Data excerpts START
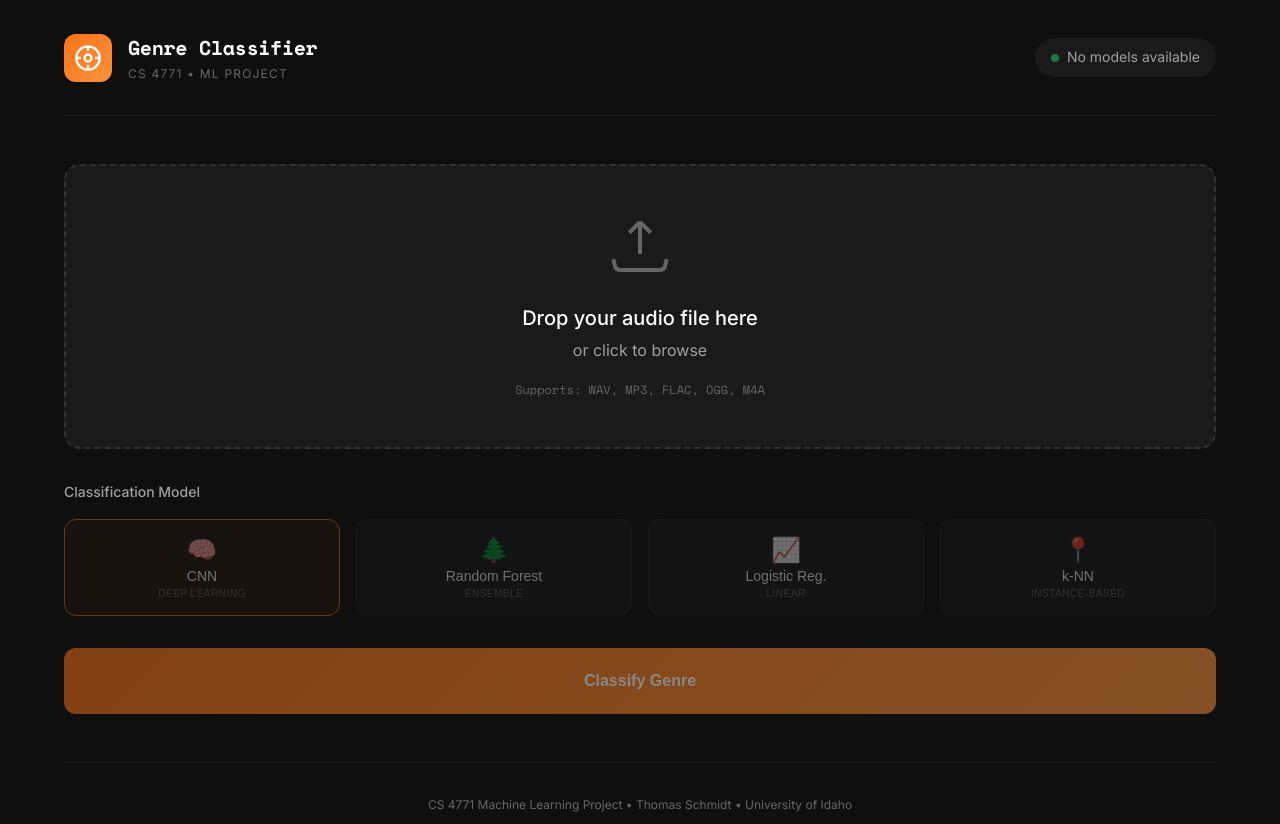
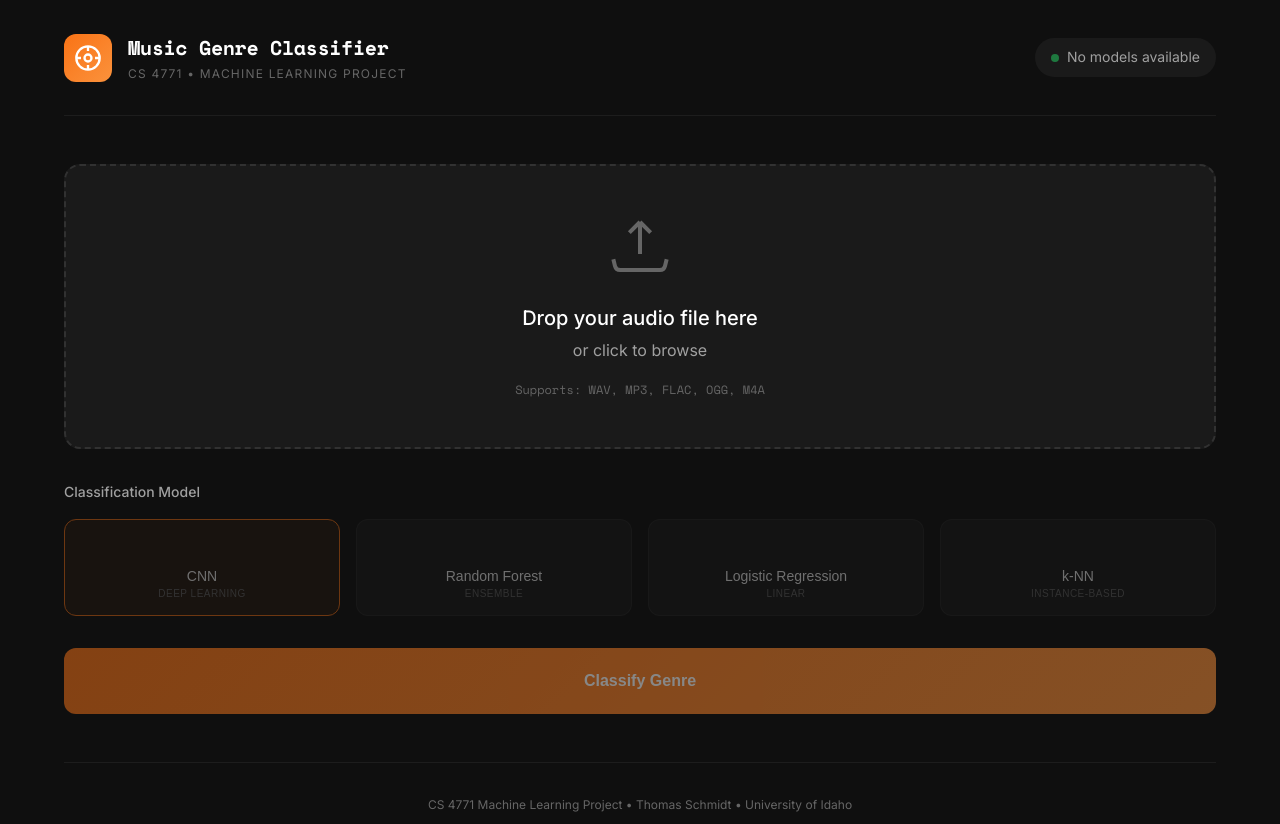
Before and after one commit to TWi5td/cs4771-music-genre-classification, a Flask app: page / in a window 1280 px wide. Shown: the top 824 px of the page. Run offline with Flask 3, Linux system fonts and the light colour scheme; data that the repository does not hold is empty.

Commit message:
Add files via upload

```diff
--- a/templates/index.html
+++ b/templates/index.html
@@ -23,8 +23,8 @@
                         </svg>
                     </div>
                     <div class="logo-text">
-                        <span class="logo-title">Genre Classifier</span>
-                        <span class="logo-subtitle">CS 4771 • ML Project</span>
+                        <span class="logo-title">Music Genre Classifier</span>
+                        <span class="logo-subtitle">CS 4771 • Machine Learning Project</span>
                     </div>
                 </div>
                 <div class="status-indicator" id="statusIndicator">
@@ -76,22 +76,48 @@
                     <label class="model-label">Classification Model</label>
                     <div class="model-options" id="modelOptions">
                         <button class="model-btn active" data-model="cnn">
-                            <span class="model-icon">🧠</span>
+                            <span class="model-icon">
+                                <svg viewBox="0 0 24 24" fill="none" stroke="currentColor" stroke-width="2">
+                                    <rect x="3" y="3" width="7" height="7"/>
+                                    <rect x="14" y="3" width="7" height="7"/>
+                                    <rect x="14" y="14" width="7" height="7"/>
+                                    <rect x="3" y="14" width="7" height="7"/>
+                                </svg>
+                            </span>
                             <span class="model-name">CNN</span>
                             <span class="model-desc">Deep Learning</span>
                         </button>
                         <button class="model-btn" data-model="random_forest">
-                            <span class="model-icon">🌲</span>
+                            <span class="model-icon">
+                                <svg viewBox="0 0 24 24" fill="none" stroke="currentColor" stroke-width="2">
+                                    <path d="M12 2L2 7l10 5 10-5-10-5z"/>
+                                    <path d="M2 17l10 5 10-5"/>
+                                    <path d="M2 12l10 5 10-5"/>
+                                </svg>
+                            </span>
                             <span class="model-name">Random Forest</span>
                             <span class="model-desc">Ensemble</span>
                         </button>
                         <button class="model-btn" data-model="logistic_regression">
-                            <span class="model-icon">📈</span>
-                            <span class="model-name">Logistic Reg.</span>
+                            <span class="model-icon">
+                                <svg viewBox="0 0 24 24" fill="none" stroke="currentColor" stroke-width="2">
+                                    <path d="M3 3v18h18"/>
+                                    <path d="M7 16l4-7 4 2 5-8"/>
+                                </svg>
+                            </span>
+                            <span class="model-name">Logistic Regression</span>
                             <span class="model-desc">Linear</span>
                         </button>
                         <button class="model-btn" data-model="knn">
-                            <span class="model-icon">📍</span>
+                            <span class="model-icon">
+                                <svg viewBox="0 0 24 24" fill="none" stroke="currentColor" stroke-width="2">
+                                    <circle cx="12" cy="12" r="3"/>
+                                    <circle cx="6" cy="6" r="2"/>
+                                    <circle cx="18" cy="6" r="2"/>
+                                    <circle cx="6" cy="18" r="2"/>
+                                    <circle cx="18" cy="18" r="2"/>
+                                </svg>
+                            </span>
                             <span class="model-name">k-NN</span>
                             <span class="model-desc">Instance-based</span>
                         </button>
@@ -119,7 +145,12 @@
 
                     <div class="result-main">
                         <div class="genre-badge" id="genreBadge">
-                            <span class="genre-icon" id="genreIcon">🎸</span>
+                            <span class="genre-icon" id="genreIcon">
+                                <svg viewBox="0 0 24 24" fill="none" stroke="currentColor" stroke-width="2">
+                                    <circle cx="12" cy="12" r="10"/>
+                                    <path d="M12 6v6l4 2"/>
+                                </svg>
+                            </span>
                             <span class="genre-name" id="genreName">Rock</span>
                         </div>
                         <div class="confidence-display">
```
Data excerpts END
> [Exercise aim]:
Search the entries above for "desc". Show every line that has it.

> [Exercise output]:
                             <span class="model-desc">Deep Learning</span>
                             <span class="model-desc">Ensemble</span>
                             <span class="model-desc">Linear</span>
                             <span class="model-desc">Instance-based</span>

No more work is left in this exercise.